The author of the Laidlaw trilogy and numerous other Glasgow-based works such as Docherty, The Big Man and The Kiln died peacefully at his home in the city on Saturday.
He is survived by his partner, Siobhan, his daughter Siobhan, son Liam and his brother, Hugh, the respected journalist.
McIlvanney, originally from Kilmarnock, was an English teacher before changing career in 1975 to write full time.
He gained immediate recognition with the publication of his first novel, Remedy Is None, and through other works he earned the title "Godfather of tartan noir".
He was also an influential poet, journalist and broadcaster, and contributed to political and sporting life in Scotland through a series of columns and TV programmes.
He won a number of awards, including the Whitbread Prize, the Crime Writers’ Association’s Silver Dagger, the Saltire Award and the Glasgow Herald People’s Prize.

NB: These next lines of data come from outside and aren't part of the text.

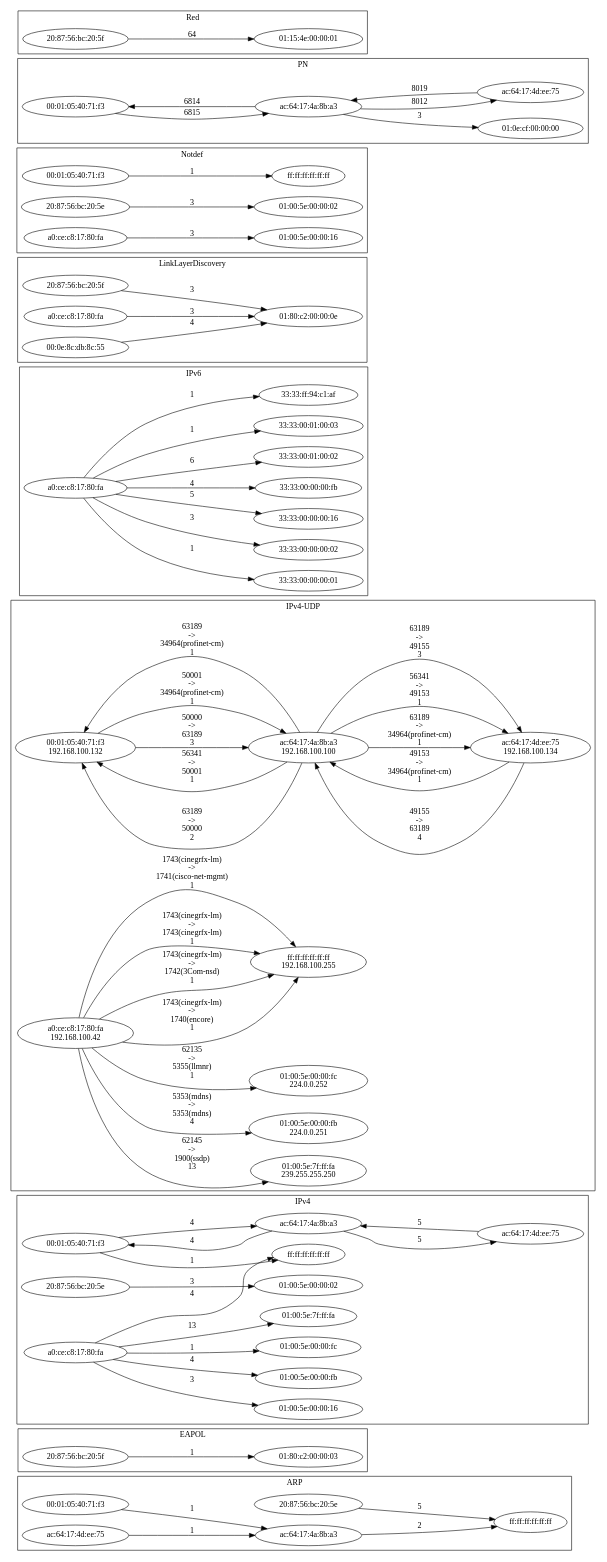
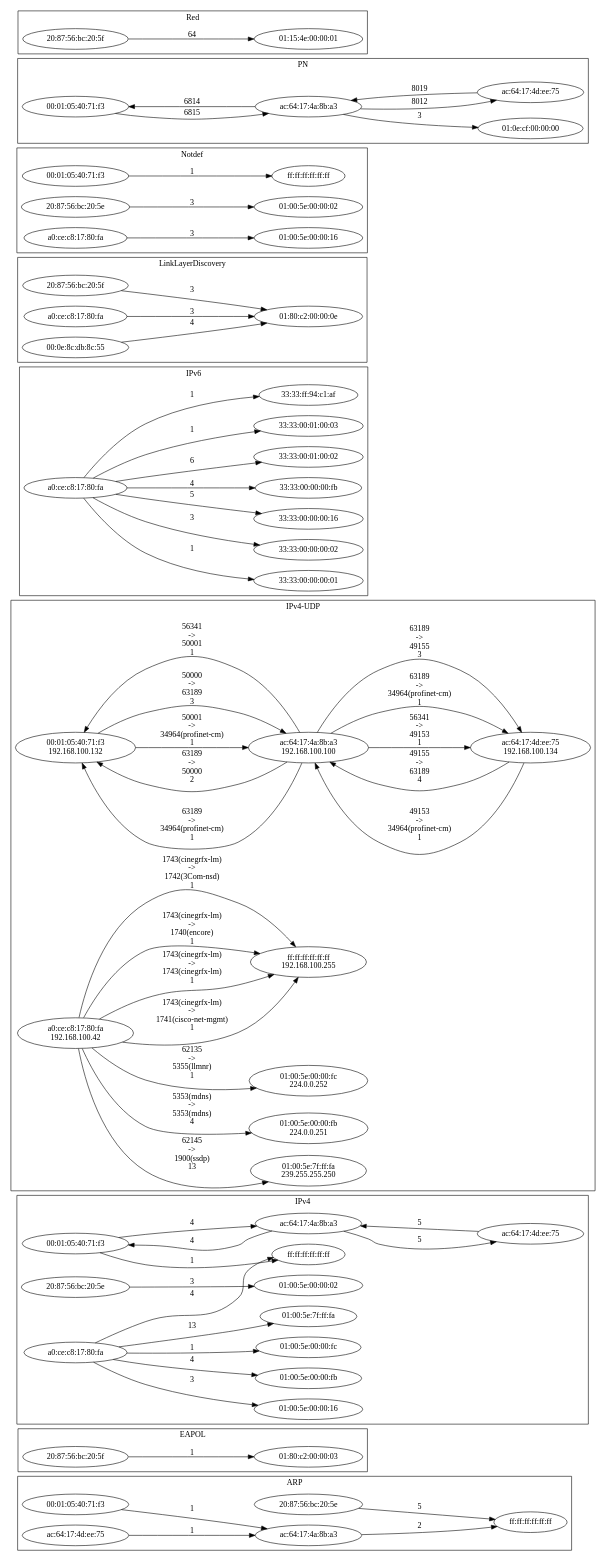
Before and after one commit to profAW/neTTool: the diagram in results/networkgraph.gv, drawn with Graphviz. The commit also changed 4 other files, not shown here.

```diff
--- a/results/networkgraph.gv
+++ b/results/networkgraph.gv
@@ -1,148 +1,148 @@
 digraph  {
  rankdir= LR;
 
 	subgraph cluster_s1 {
 		label="ARP";
-		n22[label="00:01:05:40:71:f3"];
-		n59[label="20:87:56:bc:20:5e"];
-		n18[label="ac:64:17:4a:8b:a3"];
-		n17[label="ac:64:17:4d:ee:75"];
-		n45[label="ff:ff:ff:ff:ff:ff"];
-		n22->n18[label="1"];
-		n59->n45[label="5"];
-		n18->n45[label="2"];
-		n17->n18[label="1"];
+		n15[label="00:01:05:40:71:f3"];
+		n34[label="20:87:56:bc:20:5e"];
+		n16[label="ac:64:17:4a:8b:a3"];
+		n46[label="ac:64:17:4d:ee:75"];
+		n35[label="ff:ff:ff:ff:ff:ff"];
+		n15->n16[label="1"];
+		n34->n35[label="5"];
+		n16->n35[label="2"];
+		n46->n16[label="1"];
 		
 	}
 	subgraph cluster_s8 {
 		label="EAPOL";
-		n38[label="01:80:c2:00:00:03"];
-		n37[label="20:87:56:bc:20:5f"];
-		n37->n38[label="1"];
+		n42[label="01:80:c2:00:00:03"];
+		n41[label="20:87:56:bc:20:5f"];
+		n41->n42[label="1"];
 		
 	}
 	subgraph cluster_s2 {
 		label="IPv4";
-		n44[label="00:01:05:40:71:f3"];
-		n30[label="01:00:5e:00:00:02"];
-		n33[label="01:00:5e:00:00:16"];
-		n46[label="01:00:5e:00:00:fb"];
-		n20[label="01:00:5e:00:00:fc"];
-		n26[label="01:00:5e:7f:ff:fa"];
-		n29[label="20:87:56:bc:20:5e"];
-		n19[label="a0:ce:c8:17:80:fa"];
-		n43[label="ac:64:17:4a:8b:a3"];
-		n42[label="ac:64:17:4d:ee:75"];
-		n47[label="ff:ff:ff:ff:ff:ff"];
-		n44->n47[label="1"];
-		n44->n43[label="4"];
-		n29->n30[label="3"];
-		n19->n20[label="1"];
-		n19->n26[label="13"];
-		n19->n33[label="3"];
-		n19->n46[label="4"];
-		n19->n47[label="4"];
-		n43->n44[label="4"];
-		n43->n42[label="5"];
-		n42->n43[label="5"];
+		n26[label="00:01:05:40:71:f3"];
+		n22[label="01:00:5e:00:00:02"];
+		n43[label="01:00:5e:00:00:16"];
+		n49[label="01:00:5e:00:00:fb"];
+		n59[label="01:00:5e:00:00:fc"];
+		n39[label="01:00:5e:7f:ff:fa"];
+		n21[label="20:87:56:bc:20:5e"];
+		n38[label="a0:ce:c8:17:80:fa"];
+		n25[label="ac:64:17:4a:8b:a3"];
+		n54[label="ac:64:17:4d:ee:75"];
+		n53[label="ff:ff:ff:ff:ff:ff"];
+		n26->n53[label="1"];
+		n26->n25[label="4"];
+		n21->n22[label="3"];
+		n38->n39[label="13"];
+		n38->n43[label="3"];
+		n38->n49[label="4"];
+		n38->n53[label="4"];
+		n38->n59[label="1"];
+		n25->n26[label="4"];
+		n25->n54[label="5"];
+		n54->n25[label="5"];
 		
 	}
 	subgraph cluster_s4 {
 		label="IPv4-TCP";
 		
 	}
 	subgraph cluster_s3 {
 		label="IPv4-UDP";
-		n53[label="00:01:05:40:71:f3 \n 192.168.100.132"];
-		n16[label="01:00:5e:00:00:fb \n 224.0.0.251"];
-		n56[label="01:00:5e:00:00:fc \n 224.0.0.252"];
-		n32[label="01:00:5e:7f:ff:fa \n 239.255.255.250"];
-		n15[label="a0:ce:c8:17:80:fa \n 192.168.100.42"];
-		n28[label="ac:64:17:4a:8b:a3 \n 192.168.100.100"];
-		n27[label="ac:64:17:4d:ee:75 \n 192.168.100.134"];
-		n31[label="ff:ff:ff:ff:ff:ff \n 192.168.100.255"];
-		n53->n28[label="50000 \n-> \n63189 \n 3"];
-		n53->n28[label="50001 \n-> \n34964(profinet-cm) \n 1"];
-		n15->n16[label="5353(mdns) \n-> \n5353(mdns) \n 4"];
-		n15->n31[label="1743(cinegrfx-lm) \n-> \n1741(cisco-net-mgmt) \n 1"];
-		n15->n32[label="62145 \n-> \n1900(ssdp) \n 13"];
-		n15->n31[label="1743(cinegrfx-lm) \n-> \n1740(encore) \n 1"];
-		n15->n56[label="62135 \n-> \n5355(llmnr) \n 1"];
-		n15->n31[label="1743(cinegrfx-lm) \n-> \n1742(3Com-nsd) \n 1"];
-		n15->n31[label="1743(cinegrfx-lm) \n-> \n1743(cinegrfx-lm) \n 1"];
-		n28->n27[label="63189 \n-> \n34964(profinet-cm) \n 1"];
-		n28->n27[label="56341 \n-> \n49153 \n 1"];
-		n28->n27[label="63189 \n-> \n49155 \n 3"];
-		n28->n53[label="63189 \n-> \n34964(profinet-cm) \n 1"];
-		n28->n53[label="63189 \n-> \n50000 \n 2"];
-		n28->n53[label="56341 \n-> \n50001 \n 1"];
-		n27->n28[label="49155 \n-> \n63189 \n 4"];
-		n27->n28[label="49153 \n-> \n34964(profinet-cm) \n 1"];
+		n14[label="00:01:05:40:71:f3 \n 192.168.100.132"];
+		n56[label="01:00:5e:00:00:fb \n 224.0.0.251"];
+		n51[label="01:00:5e:00:00:fc \n 224.0.0.252"];
+		n20[label="01:00:5e:7f:ff:fa \n 239.255.255.250"];
+		n19[label="a0:ce:c8:17:80:fa \n 192.168.100.42"];
+		n13[label="ac:64:17:4a:8b:a3 \n 192.168.100.100"];
+		n24[label="ac:64:17:4d:ee:75 \n 192.168.100.134"];
+		n23[label="ff:ff:ff:ff:ff:ff \n 192.168.100.255"];
+		n14->n13[label="50001 \n-> \n34964(profinet-cm) \n 1"];
+		n14->n13[label="50000 \n-> \n63189 \n 3"];
+		n19->n20[label="62145 \n-> \n1900(ssdp) \n 13"];
+		n19->n23[label="1743(cinegrfx-lm) \n-> \n1742(3Com-nsd) \n 1"];
+		n19->n23[label="1743(cinegrfx-lm) \n-> \n1741(cisco-net-mgmt) \n 1"];
+		n19->n23[label="1743(cinegrfx-lm) \n-> \n1743(cinegrfx-lm) \n 1"];
+		n19->n51[label="62135 \n-> \n5355(llmnr) \n 1"];
+		n19->n23[label="1743(cinegrfx-lm) \n-> \n1740(encore) \n 1"];
+		n19->n56[label="5353(mdns) \n-> \n5353(mdns) \n 4"];
+		n13->n14[label="56341 \n-> \n50001 \n 1"];
+		n13->n24[label="56341 \n-> \n49153 \n 1"];
+		n13->n24[label="63189 \n-> \n34964(profinet-cm) \n 1"];
+		n13->n14[label="63189 \n-> \n34964(profinet-cm) \n 1"];
+		n13->n14[label="63189 \n-> \n50000 \n 2"];
+		n13->n24[label="63189 \n-> \n49155 \n 3"];
+		n24->n13[label="49153 \n-> \n34964(profinet-cm) \n 1"];
+		n24->n13[label="49155 \n-> \n63189 \n 4"];
 		
 	}
 	subgraph cluster_s5 {
 		label="IPv6";
-		n23[label="33:33:00:00:00:01"];
-		n21[label="33:33:00:00:00:02"];
-		n51[label="33:33:00:00:00:16"];
-		n39[label="33:33:00:00:00:fb"];
-		n52[label="33:33:00:01:00:02"];
-		n12[label="33:33:00:01:00:03"];
-		n48[label="33:33:ff:94:c1:af"];
-		n11[label="a0:ce:c8:17:80:fa"];
-		n11->n12[label="1"];
-		n11->n21[label="3"];
-		n11->n23[label="1"];
-		n11->n39[label="4"];
-		n11->n48[label="1"];
-		n11->n51[label="5"];
-		n11->n52[label="6"];
+		n31[label="33:33:00:00:00:01"];
+		n37[label="33:33:00:00:00:02"];
+		n55[label="33:33:00:00:00:16"];
+		n40[label="33:33:00:00:00:fb"];
+		n60[label="33:33:00:01:00:02"];
+		n52[label="33:33:00:01:00:03"];
+		n28[label="33:33:ff:94:c1:af"];
+		n27[label="a0:ce:c8:17:80:fa"];
+		n27->n28[label="1"];
+		n27->n31[label="1"];
+		n27->n37[label="3"];
+		n27->n40[label="4"];
+		n27->n52[label="1"];
+		n27->n55[label="5"];
+		n27->n60[label="6"];
 		
 	}
 	subgraph cluster_s9 {
 		label="LinkLayerDiscovery";
-		n55[label="00:0e:8c:db:8c:55"];
-		n35[label="01:80:c2:00:00:0e"];
-		n60[label="20:87:56:bc:20:5f"];
-		n34[label="a0:ce:c8:17:80:fa"];
-		n55->n35[label="4"];
-		n60->n35[label="3"];
-		n34->n35[label="3"];
+		n36[label="00:0e:8c:db:8c:55"];
+		n18[label="01:80:c2:00:00:0e"];
+		n50[label="20:87:56:bc:20:5f"];
+		n17[label="a0:ce:c8:17:80:fa"];
+		n36->n18[label="4"];
+		n50->n18[label="3"];
+		n17->n18[label="3"];
 		
 	}
 	subgraph cluster_s10 {
 		label="Notdef";
-		n40[label="00:01:05:40:71:f3"];
-		n14[label="01:00:5e:00:00:02"];
-		n50[label="01:00:5e:00:00:16"];
-		n13[label="20:87:56:bc:20:5e"];
-		n49[label="a0:ce:c8:17:80:fa"];
-		n41[label="ff:ff:ff:ff:ff:ff"];
-		n40->n41[label="1"];
-		n13->n14[label="3"];
-		n49->n50[label="3"];
+		n57[label="00:01:05:40:71:f3"];
+		n45[label="01:00:5e:00:00:02"];
+		n30[label="01:00:5e:00:00:16"];
+		n44[label="20:87:56:bc:20:5e"];
+		n29[label="a0:ce:c8:17:80:fa"];
+		n58[label="ff:ff:ff:ff:ff:ff"];
+		n57->n58[label="1"];
+		n44->n45[label="3"];
+		n29->n30[label="3"];
 		
 	}
 	subgraph cluster_s6 {
 		label="PN";
-		n25[label="00:01:05:40:71:f3"];
-		n36[label="01:0e:cf:00:00:00"];
-		n24[label="ac:64:17:4a:8b:a3"];
-		n54[label="ac:64:17:4d:ee:75"];
-		n25->n24[label="6815"];
-		n24->n25[label="6814"];
-		n24->n36[label="3"];
-		n24->n54[label="8012"];
-		n54->n24[label="8019"];
+		n33[label="00:01:05:40:71:f3"];
+		n12[label="01:0e:cf:00:00:00"];
+		n11[label="ac:64:17:4a:8b:a3"];
+		n32[label="ac:64:17:4d:ee:75"];
+		n33->n11[label="6815"];
+		n11->n12[label="3"];
+		n11->n33[label="6814"];
+		n11->n32[label="8012"];
+		n32->n11[label="8019"];
 		
 	}
 	subgraph cluster_s7 {
 		label="Red";
-		n58[label="01:15:4e:00:00:01"];
-		n57[label="20:87:56:bc:20:5f"];
-		n57->n58[label="64"];
+		n48[label="01:15:4e:00:00:01"];
+		n47[label="20:87:56:bc:20:5f"];
+		n47->n48[label="64"];
 		
 	}
 	
 	
 }
```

The author influenced a generation of writers both in his native country and beyond.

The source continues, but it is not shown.